Ursula K. Le Guin has said that her father, Alfred Kroeber, studied real cultures, while she made them up. Indeed, many of the writer’s most celebrated novels are set in intricately imagined realms, from the sci-fi universe of Ekumen to the fantasy archipelago of Earthsea.
Arts + Letters
Berkeley alumni are a prolific bunch. They all have something to say, and many are moved to put it in writing. What is unusual is to not only publish your own book but to print it yourself, bind it by hand, and cart it to the bookstores on your own. Add in that the author/publisher has a day job at Google, and we think you’ll agree that Matt Werner ’07 is unusual even for a Berkeley grad. We caught up with Matt via email to ask him a few questions about why, and how, he released his book—Oakland in Popular Memory, a collection of interviews with Oakland artists—the hard way.
My son, Danny, returned from an exchange semester at Berkeley and treated me to a recitation of Beat poet Allen Ginsberg’s Hadda Be Playing on the Jukebox. Robert Haas’s American Poetry class had introduced Danny to the Beats, and he wanted to know whether I had read Jack Kerouac’s On the Road. I hadn’t.
I first heard the Admiral’s name spoken by a corrupt police inspector in 1982. He was a local potentate in Sumatra, the Indonesian island that cuts like a scimitar through the eastern Indian Ocean, separating it from the Strait of Malacca. Sumatra is a strange, unsettling place, more than 180,000 square miles of malarial swamp and jungle broken by 35 active volcanoes. On the unbearably humid coast, clothes and bedsheets are never dry; even at night the temperatures hover in the 90s.
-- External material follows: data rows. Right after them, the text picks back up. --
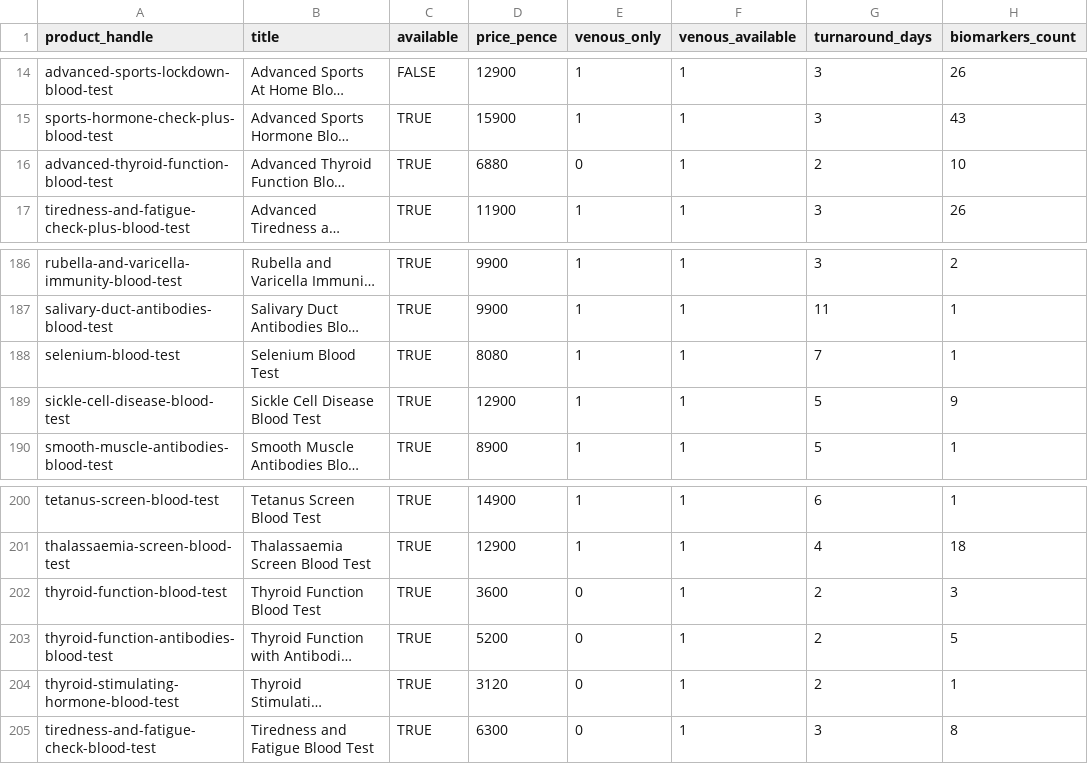
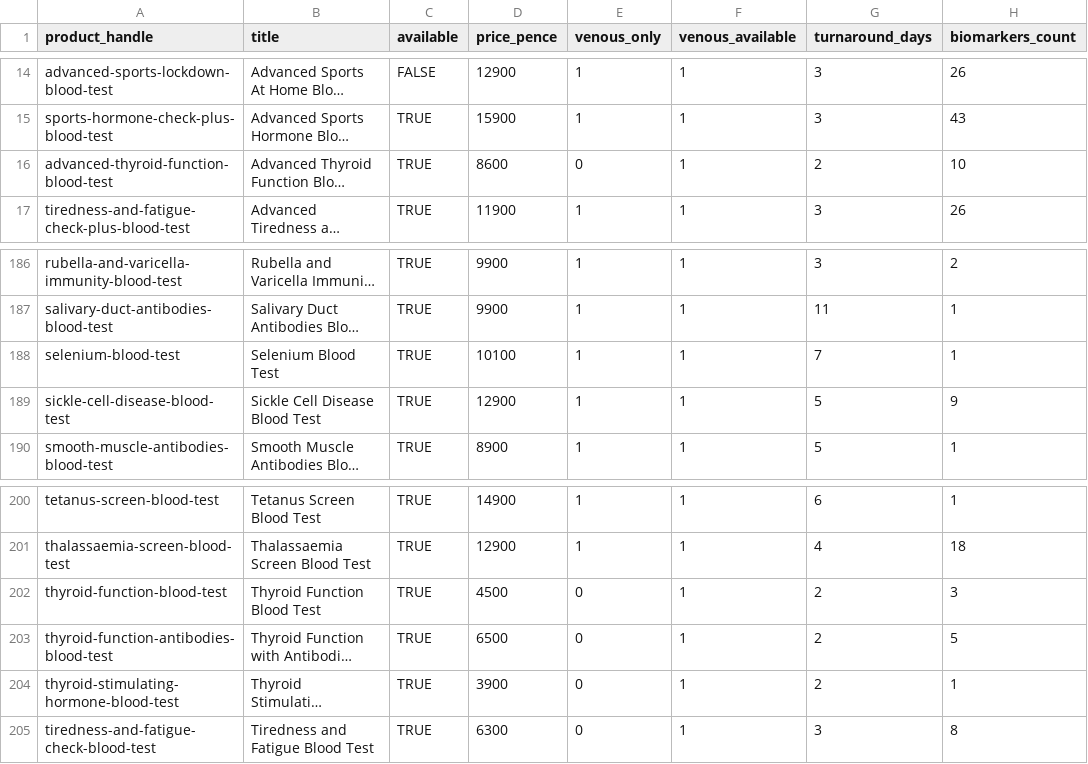
Before and after one commit to stupidpupil/medichecks_scraper, a CSV file: all_products.csv, drawn as a sheet; only a part is shown, gaps mark what is left out; long unchanged cells end in …; the diff names each change by its address in the sheet, - before the commit and + after, or states it on an @@ line.

```diff
--- a/all_products.csv
+++ b/all_products.csv
-D16 (price_pence): 6880
+D16 (price_pence): 8600
-D188 (price_pence): 8080
+D188 (price_pence): 10100
-D202 (price_pence): 3600
+D202 (price_pence): 4500
-D203 (price_pence): 5200
+D203 (price_pence): 6500
-D204 (price_pence): 3120
+D204 (price_pence): 3900
```
Also changed, not shown: products.csv, 2 other files.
Huston Smith was at Berkeley working on his Ph.D. in 1945 when he stumbled upon the work of Gerald Heard, a British writer and philosopher—a man who would later be called “the grandfather of the New Age movement.”
On mornings he can’t sleep, Ed White will brew up a pot of coffee, wander out to his studio, and paint through sunrise. Insomnia or no insomnia, he’s out there at least three days a week. He compares painting to digging. “You dig and you dig and you get to that point where you hit hardpan. And you just gotta keep digging.” On this particular morning, the “excavation” involved an old pickup truck Ed once saw abandoned near the beach on Kauai, its bed converted to a planter and overgrown with flowers. As he worked, the stereo played.
You won’t find a vampire in a Beverly Cleary book. There are no zombies, witches, warlocks, or wizards in the world inhabited by Ramona and Beezus Quimby, Ellen Tebbits, Henry Huggins, Henry’s dog Ribsy, or any of the fictional gang on Klickitat Street in Portland, Oregon. Hardcore drug use and teenage pregnancy are not addressed, and no one seems to suffer eating disorders. There are no celebrities or inside looks into the fabulous world of Manhattan’s elite. No major crimes get committed and no major natural or manmade disasters occur. There is zero texting.
The light is fading on a bitter-cold December afternoon in Berkeley, and Trevor Paglen is talking about spy satellites. Specifically, he’s explaining how hard it is to photograph them—not just because our government doesn’t want us to know they’re there but also because they’re a long way away. “You’re basically trying to shoot something the size of a car on the other side of the Earth, but actually it’s even farther,” he says, his words dissolving into a machine-gun laugh.
It was the insects that got to her first. Sylvia Sellers-García says family legend has it that even as a baby in Central America, the bugs made quite an impact on her. “They are very different from insects here,” says Sellers-García, a Ph.D. candidate in Latin American history at Berkeley. “They are un-ignorable.” She remembers the skin-crawling horror of coming home after dark when the light had been left on. That scene finds its way into her debut novel set in Guatemala, When the Ground Turns in Its Sleep:
Every April Fool’s Day, the San Francisco Public Library showcases a rather sizable but little-known archive within its holdings—the Schmulowitz Collection of Wit and Humor, or SCOWAH. It’s said to be one of the largest such assemblages in the world. And though it’s safe to say that few San Franciscans are aware of all this mirth in their midst, fewer still know anything about the man who stockpiled it.